Work request. All of the data is to be printed exactly, though the images must be left off.
──────── Data provided
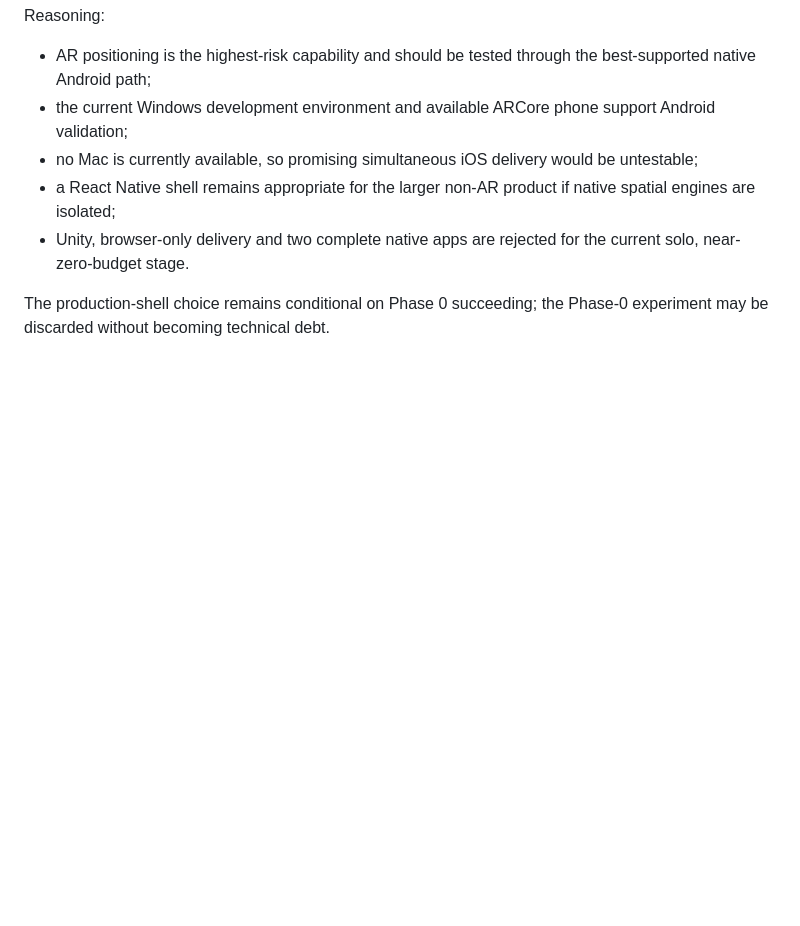
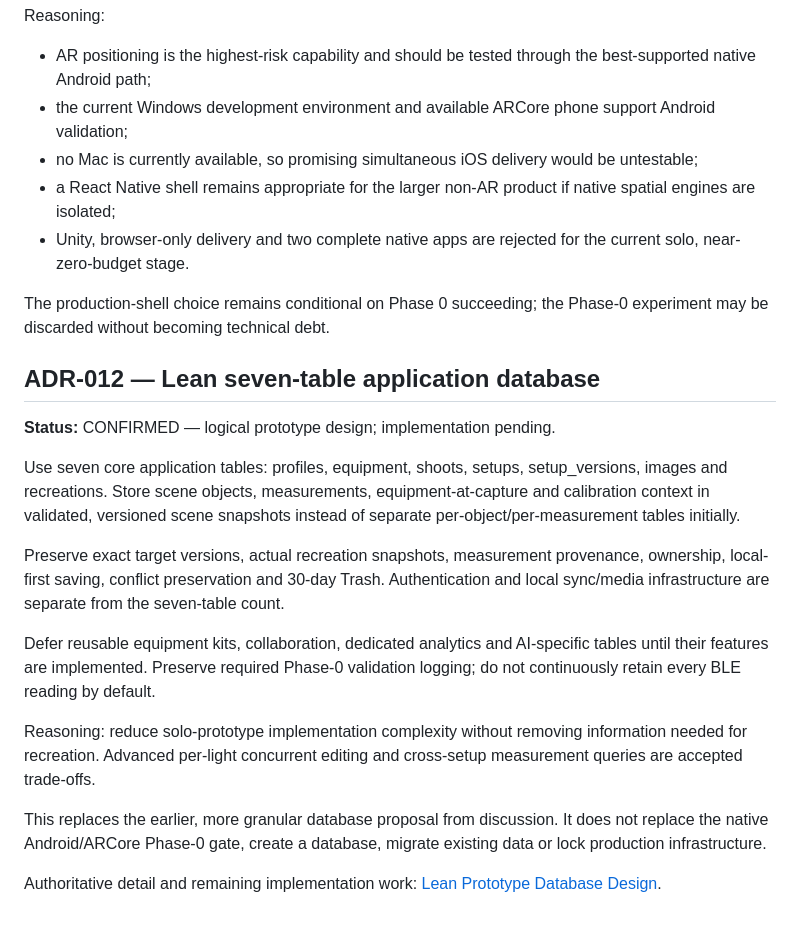
Before and after one commit to V-Vekaria/LightGuide-v2, a Markdown page: docs/DECISIONS.md, the part around the change. Drawn GitHub-style; blank space fills up the shorter version.

Commit message:
docs: confirm lean seven-table prototype database decision

```diff
--- a/docs/DECISIONS.md
+++ b/docs/DECISIONS.md
@@ -136,3 +136,19 @@ Reasoning:
 - Unity, browser-only delivery and two complete native apps are rejected for the current solo, near-zero-budget stage.
 
 The production-shell choice remains conditional on Phase 0 succeeding; the Phase-0 experiment may be discarded without becoming technical debt.
+
+## ADR-012 — Lean seven-table application database
+
+**Status:** CONFIRMED — logical prototype design; implementation pending.
+
+Use seven core application tables: profiles, equipment, shoots, setups, setup_versions, images and recreations. Store scene objects, measurements, equipment-at-capture and calibration context in validated, versioned scene snapshots instead of separate per-object/per-measurement tables initially.
+
+Preserve exact target versions, actual recreation snapshots, measurement provenance, ownership, local-first saving, conflict preservation and 30-day Trash. Authentication and local sync/media infrastructure are separate from the seven-table count.
+
+Defer reusable equipment kits, collaboration, dedicated analytics and AI-specific tables until their features are implemented. Preserve required Phase-0 validation logging; do not continuously retain every BLE reading by default.
+
+Reasoning: reduce solo-prototype implementation complexity without removing information needed for recreation. Advanced per-light concurrent editing and cross-setup measurement queries are accepted trade-offs.
+
+This replaces the earlier, more granular database proposal from discussion. It does not replace the native Android/ARCore Phase-0 gate, create a database, migrate existing data or lock production infrastructure.
+
+Authoritative detail and remaining implementation work: [Lean Prototype Database Design](product/DATABASE_DESIGN.md).
```
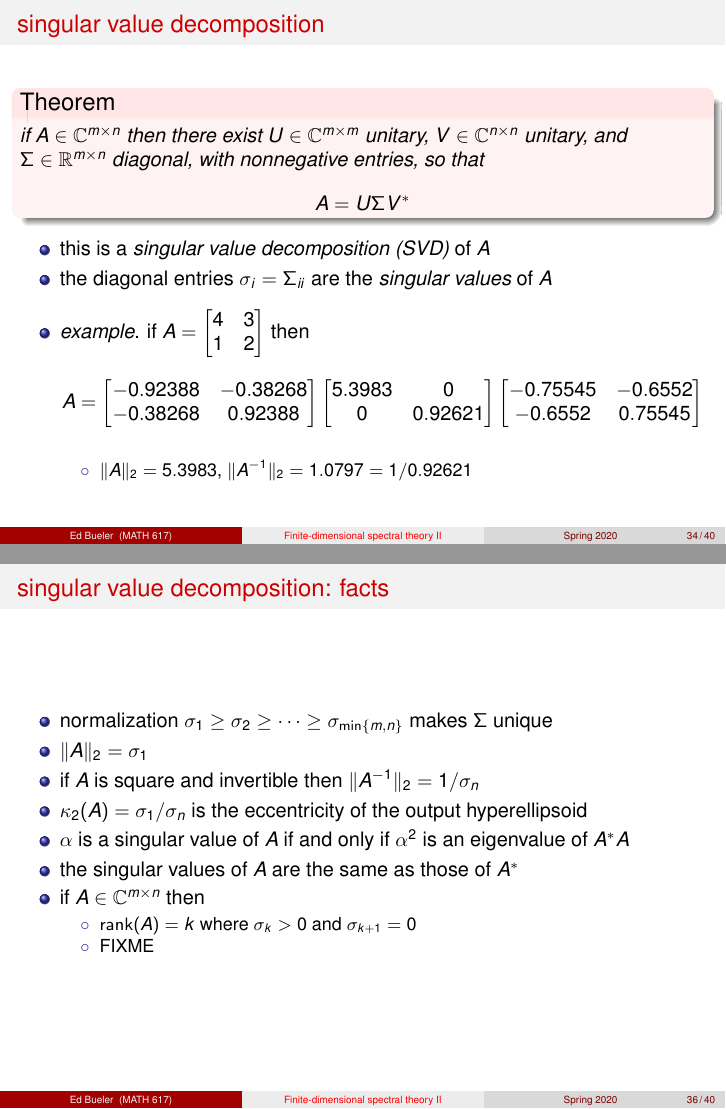
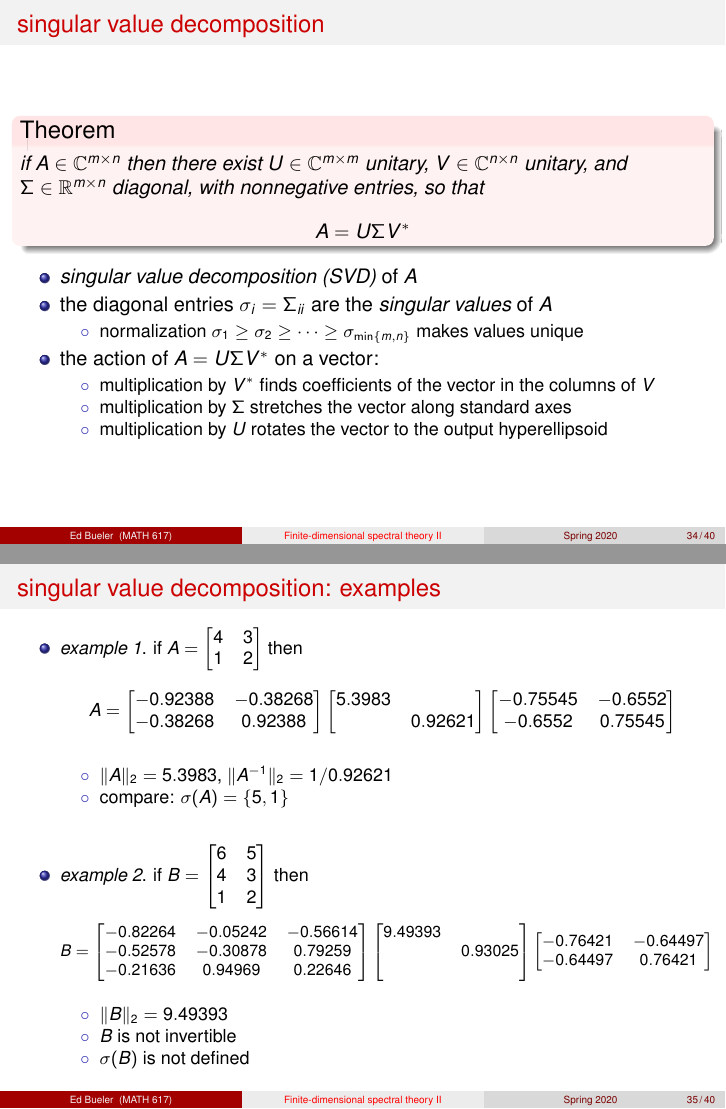
Before and after one commit to bueler/slide-teach, LaTeX slides (spectral/slides2.tex): pages 34 and 36 of 40 before the commit and pages 34 and 35 of 40 after it, joined at a grey line. Compiled offline with pdfLaTeX.

Commit message:
only one slide left: finish svd proof

```diff
--- a/spectral/slides2.tex
+++ b/spectral/slides2.tex
@@ -752,18 +754,51 @@ Geometric action of $A$: $\|A\|_2$, $\|A^{-1}\|_2$, condition number, $\eps$-pse
 \end{theorem}
 
 \begin{itemize}
-\item this is a \emph{singular value decomposition (SVD)} of $A$
+\item \emph{singular value decomposition (SVD)} of $A$
 \item the diagonal entries $\sigma_i = \Sigma_{ii}$ are the \emph{singular values} of $A$
+    \begin{itemize}
+    \item[$\circ$] normalization $\sigma_1\ge \sigma_2 \ge \dots \ge \sigma_{\min\{m,n\}}$ makes values unique
+    \end{itemize}
+\item the action of $A = U \Sigma V^*$ on a vector:
+    \begin{itemize}
+    \item[$\circ$] multiplication by $V^*$ finds coefficients of the vector in the columns of $V$
+    \item[$\circ$] multiplication by $\Sigma$ stretches the vector along standard axes
+    \item[$\circ$] multiplication by $U$ rotates the vector to the output hyperellipsoid
+    \end{itemize}
+\end{itemize}
+\end{frame}
 
-\medskip
-\item \emph{example}. if $\ds A = \begin{bmatrix} 4 & 3 \\ 1 & 2 \end{bmatrix}$ then
+
+\begin{frame}{singular value decomposition: examples}
+
+\begin{itemize}
+\small
+\item \emph{example 1}. if $\ds A = \begin{bmatrix} 4 & 3 \\ 1 & 2 \end{bmatrix}$ then
     $$A =
 \begin{bmatrix}    -0.92388  &  -0.38268 \\  -0.38268   &  0.92388 \end{bmatrix}
-\begin{bmatrix}      5.3983  &   0 \\   0 &  0.92621  \end{bmatrix}
+\begin{bmatrix}      5.3983  &      \\   &  0.92621  \end{bmatrix}
 \begin{bmatrix}    -0.75545  & -0.6552 \\  -0.6552 & 0.75545 \end{bmatrix}$$
     \begin{itemize}
-    \item[$\circ$] $\|A\|_2 = 5.3983$, $\|A^{-1}\|_2 = 1.0797 = 1/0.92621$
+    \item[$\circ$] $\|A\|_2 = 5.3983$, $\|A^{-1}\|_2 = 1/0.92621$
+    \item[$\circ$] compare: $\sigma(A) = \{5,1\}$
     \end{itemize}
+
+\bigskip
+\item \emph{example 2}. if $\ds B = \begin{bmatrix} 6 & 5 \\ 4 & 3 \\ 1 & 2 \end{bmatrix}$ then
+\footnotesize
+    $$B =
+\begin{bmatrix} -0.82264 & -0.05242 & -0.56614 \\
+                -0.52578 & -0.30878 & 0.79259 \\
+                -0.21636 & 0.94969 & 0.22646 \end{bmatrix}
+\begin{bmatrix} 9.49393  & \\ & 0.93025 \\ & \end{bmatrix}
+\begin{bmatrix} -0.76421 & -0.64497 \\ -0.64497 & 0.76421 \end{bmatrix}$$
+\small
+    \begin{itemize}
+    \item[$\circ$] $\|B\|_2 = 9.49393$
+    \item[$\circ$] $B$ is not invertible
+    \item[$\circ$] $\sigma(B)$ is not defined
+    \end{itemize}
+
 \end{itemize}
 \end{frame}
 
@@ -789,16 +834,11 @@ FIXME
 \begin{frame}{singular value decomposition: facts}
 
 \begin{itemize}
-\item normalization $\sigma_1\ge \sigma_2 \ge \dots \ge \sigma_{\min\{m,n\}}$ makes $\Sigma$ unique
 \item $\|A\|_2=\sigma_1$
-\item if $A$ is square and invertible then $\|A^{-1}\|_2 = 1/\sigma_n$
-\item $\kappa_2(A) = \sigma_1/\sigma_n$ is the eccentricity of the output hyperellipsoid
 \item $\alpha$ is a singular value of $A$ if and only if $\alpha^2$ is an eigenvalue of $A^*A$
 \item the singular values of $A$ are the same as those of $A^*$
 \item if $A\in \CC^{m\times n}$ then
     \begin{itemize}
     \item[$\circ$] $\rank(A)=k$ where $\sigma_k>0$ and $\sigma_{k+1}=0$
-    \item[$\circ$] FIXME
+    \item[$\circ$] $\operatorname{nullity}(A)=\dim(\ker(A))=q$ where $q$ is the number of zero singular values
     \end{itemize}
-\end{itemize}
-\end{frame}
```
Also changed, not shown: spectral/slides2.tex (46 more changed lines).
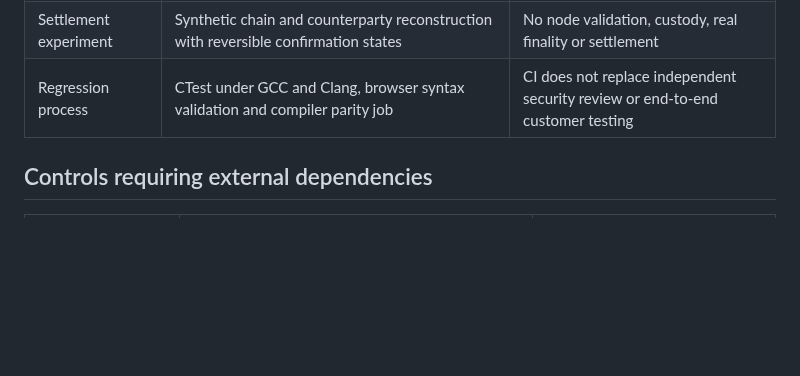
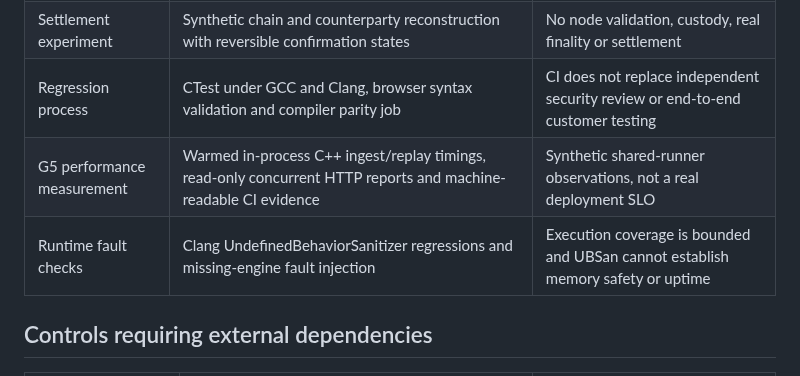
Before and after one commit to julianvanceblackwood/AXOVAR, a Markdown page: docs/ASSURANCE_STATUS.md, the part around the change. GitHub-like rendering; blank space fills up the shorter version.

Commit message:
docs(g5): align measured performance, operational limits and acceptance gates

```diff
--- a/docs/ASSURANCE_STATUS.md
+++ b/docs/ASSURANCE_STATUS.md
@@ -17,6 +17,8 @@ This record separates repeatable repository evidence from operational or commerc
 | Portfolio experiment | Synthetic integer-cent FIFO book, stress analysis and finite-shock tail statistics | No production accounting, authenticated prices or calibrated VaR |
 | Settlement experiment | Synthetic chain and counterparty reconstruction with reversible confirmation states | No node validation, custody, real finality or settlement |
 | Regression process | CTest under GCC and Clang, browser syntax validation and compiler parity job | CI does not replace independent security review or end-to-end customer testing |
+| G5 performance measurement | Warmed in-process C++ ingest/replay timings, read-only concurrent HTTP reports and machine-readable CI evidence | Synthetic shared-runner observations, not a real deployment SLO |
+| Runtime fault checks | Clang UndefinedBehaviorSanitizer regressions and missing-engine fault injection | Execution coverage is bounded and UBSan cannot establish memory safety or uptime |
 
 ## Controls requiring external dependencies
 
```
────────────────
Answer below.
Before and after one commit to V-Vekaria/LightGuide-v2, a Markdown page: docs/DECISIONS.md, the part around the change. Drawn GitHub-style; blank space fills up the shorter version.

Commit message:
docs: confirm lean seven-table prototype database decision

```diff
--- a/docs/DECISIONS.md
+++ b/docs/DECISIONS.md
@@ -136,3 +136,19 @@ Reasoning:
 - Unity, browser-only delivery and two complete native apps are rejected for the current solo, near-zero-budget stage.
 
 The production-shell choice remains conditional on Phase 0 succeeding; the Phase-0 experiment may be discarded without becoming technical debt.
+
+## ADR-012 — Lean seven-table application database
+
+**Status:** CONFIRMED — logical prototype design; implementation pending.
+
+Use seven core application tables: profiles, equipment, shoots, setups, setup_versions, images and recreations. Store scene objects, measurements, equipment-at-capture and calibration context in validated, versioned scene snapshots instead of separate per-object/per-measurement tables initially.
+
+Preserve exact target versions, actual recreation snapshots, measurement provenance, ownership, local-first saving, conflict preservation and 30-day Trash. Authentication and local sync/media infrastructure are separate from the seven-table count.
+
+Defer reusable equipment kits, collaboration, dedicated analytics and AI-specific tables until their features are implemented. Preserve required Phase-0 validation logging; do not continuously retain every BLE reading by default.
+
+Reasoning: reduce solo-prototype implementation complexity without removing information needed for recreation. Advanced per-light concurrent editing and cross-setup measurement queries are accepted trade-offs.
+
+This replaces the earlier, more granular database proposal from discussion. It does not replace the native Android/ARCore Phase-0 gate, create a database, migrate existing data or lock production infrastructure.
+
+Authoritative detail and remaining implementation work: [Lean Prototype Database Design](product/DATABASE_DESIGN.md).
```
Before and after one commit to bueler/slide-teach, LaTeX slides (spectral/slides2.tex): pages 34 and 36 of 40 before the commit and pages 34 and 35 of 40 after it, joined at a grey line. Compiled offline with pdfLaTeX.

Commit message:
only one slide left: finish svd proof

```diff
--- a/spectral/slides2.tex
+++ b/spectral/slides2.tex
@@ -752,18 +754,51 @@ Geometric action of $A$: $\|A\|_2$, $\|A^{-1}\|_2$, condition number, $\eps$-pse
 \end{theorem}
 
 \begin{itemize}
-\item this is a \emph{singular value decomposition (SVD)} of $A$
+\item \emph{singular value decomposition (SVD)} of $A$
 \item the diagonal entries $\sigma_i = \Sigma_{ii}$ are the \emph{singular values} of $A$
+    \begin{itemize}
+    \item[$\circ$] normalization $\sigma_1\ge \sigma_2 \ge \dots \ge \sigma_{\min\{m,n\}}$ makes values unique
+    \end{itemize}
+\item the action of $A = U \Sigma V^*$ on a vector:
+    \begin{itemize}
+    \item[$\circ$] multiplication by $V^*$ finds coefficients of the vector in the columns of $V$
+    \item[$\circ$] multiplication by $\Sigma$ stretches the vector along standard axes
+    \item[$\circ$] multiplication by $U$ rotates the vector to the output hyperellipsoid
+    \end{itemize}
+\end{itemize}
+\end{frame}
 
-\medskip
-\item \emph{example}. if $\ds A = \begin{bmatrix} 4 & 3 \\ 1 & 2 \end{bmatrix}$ then
+
+\begin{frame}{singular value decomposition: examples}
+
+\begin{itemize}
+\small
+\item \emph{example 1}. if $\ds A = \begin{bmatrix} 4 & 3 \\ 1 & 2 \end{bmatrix}$ then
     $$A =
 \begin{bmatrix}    -0.92388  &  -0.38268 \\  -0.38268   &  0.92388 \end{bmatrix}
-\begin{bmatrix}      5.3983  &   0 \\   0 &  0.92621  \end{bmatrix}
+\begin{bmatrix}      5.3983  &      \\   &  0.92621  \end{bmatrix}
 \begin{bmatrix}    -0.75545  & -0.6552 \\  -0.6552 & 0.75545 \end{bmatrix}$$
     \begin{itemize}
-    \item[$\circ$] $\|A\|_2 = 5.3983$, $\|A^{-1}\|_2 = 1.0797 = 1/0.92621$
+    \item[$\circ$] $\|A\|_2 = 5.3983$, $\|A^{-1}\|_2 = 1/0.92621$
+    \item[$\circ$] compare: $\sigma(A) = \{5,1\}$
     \end{itemize}
+
+\bigskip
+\item \emph{example 2}. if $\ds B = \begin{bmatrix} 6 & 5 \\ 4 & 3 \\ 1 & 2 \end{bmatrix}$ then
+\footnotesize
+    $$B =
+\begin{bmatrix} -0.82264 & -0.05242 & -0.56614 \\
+                -0.52578 & -0.30878 & 0.79259 \\
+                -0.21636 & 0.94969 & 0.22646 \end{bmatrix}
+\begin{bmatrix} 9.49393  & \\ & 0.93025 \\ & \end{bmatrix}
+\begin{bmatrix} -0.76421 & -0.64497 \\ -0.64497 & 0.76421 \end{bmatrix}$$
+\small
+    \begin{itemize}
+    \item[$\circ$] $\|B\|_2 = 9.49393$
+    \item[$\circ$] $B$ is not invertible
+    \item[$\circ$] $\sigma(B)$ is not defined
+    \end{itemize}
+
 \end{itemize}
 \end{frame}
 
@@ -789,16 +834,11 @@ FIXME
 \begin{frame}{singular value decomposition: facts}
 
 \begin{itemize}
-\item normalization $\sigma_1\ge \sigma_2 \ge \dots \ge \sigma_{\min\{m,n\}}$ makes $\Sigma$ unique
 \item $\|A\|_2=\sigma_1$
-\item if $A$ is square and invertible then $\|A^{-1}\|_2 = 1/\sigma_n$
-\item $\kappa_2(A) = \sigma_1/\sigma_n$ is the eccentricity of the output hyperellipsoid
 \item $\alpha$ is a singular value of $A$ if and only if $\alpha^2$ is an eigenvalue of $A^*A$
 \item the singular values of $A$ are the same as those of $A^*$
 \item if $A\in \CC^{m\times n}$ then
     \begin{itemize}
     \item[$\circ$] $\rank(A)=k$ where $\sigma_k>0$ and $\sigma_{k+1}=0$
-    \item[$\circ$] FIXME
+    \item[$\circ$] $\operatorname{nullity}(A)=\dim(\ker(A))=q$ where $q$ is the number of zero singular values
     \end{itemize}
-\end{itemize}
-\end{frame}
```
Also changed, not shown: spectral/slides2.tex (46 more changed lines).
Before and after one commit to julianvanceblackwood/AXOVAR, a Markdown page: docs/ASSURANCE_STATUS.md, the part around the change. GitHub-like rendering; blank space fills up the shorter version.

Commit message:
docs(g5): align measured performance, operational limits and acceptance gates

```diff
--- a/docs/ASSURANCE_STATUS.md
+++ b/docs/ASSURANCE_STATUS.md
@@ -17,6 +17,8 @@ This record separates repeatable repository evidence from operational or commerc
 | Portfolio experiment | Synthetic integer-cent FIFO book, stress analysis and finite-shock tail statistics | No production accounting, authenticated prices or calibrated VaR |
 | Settlement experiment | Synthetic chain and counterparty reconstruction with reversible confirmation states | No node validation, custody, real finality or settlement |
 | Regression process | CTest under GCC and Clang, browser syntax validation and compiler parity job | CI does not replace independent security review or end-to-end customer testing |
+| G5 performance measurement | Warmed in-process C++ ingest/replay timings, read-only concurrent HTTP reports and machine-readable CI evidence | Synthetic shared-runner observations, not a real deployment SLO |
+| Runtime fault checks | Clang UndefinedBehaviorSanitizer regressions and missing-engine fault injection | Execution coverage is bounded and UBSan cannot establish memory safety or uptime |
 
 ## Controls requiring external dependencies
 
```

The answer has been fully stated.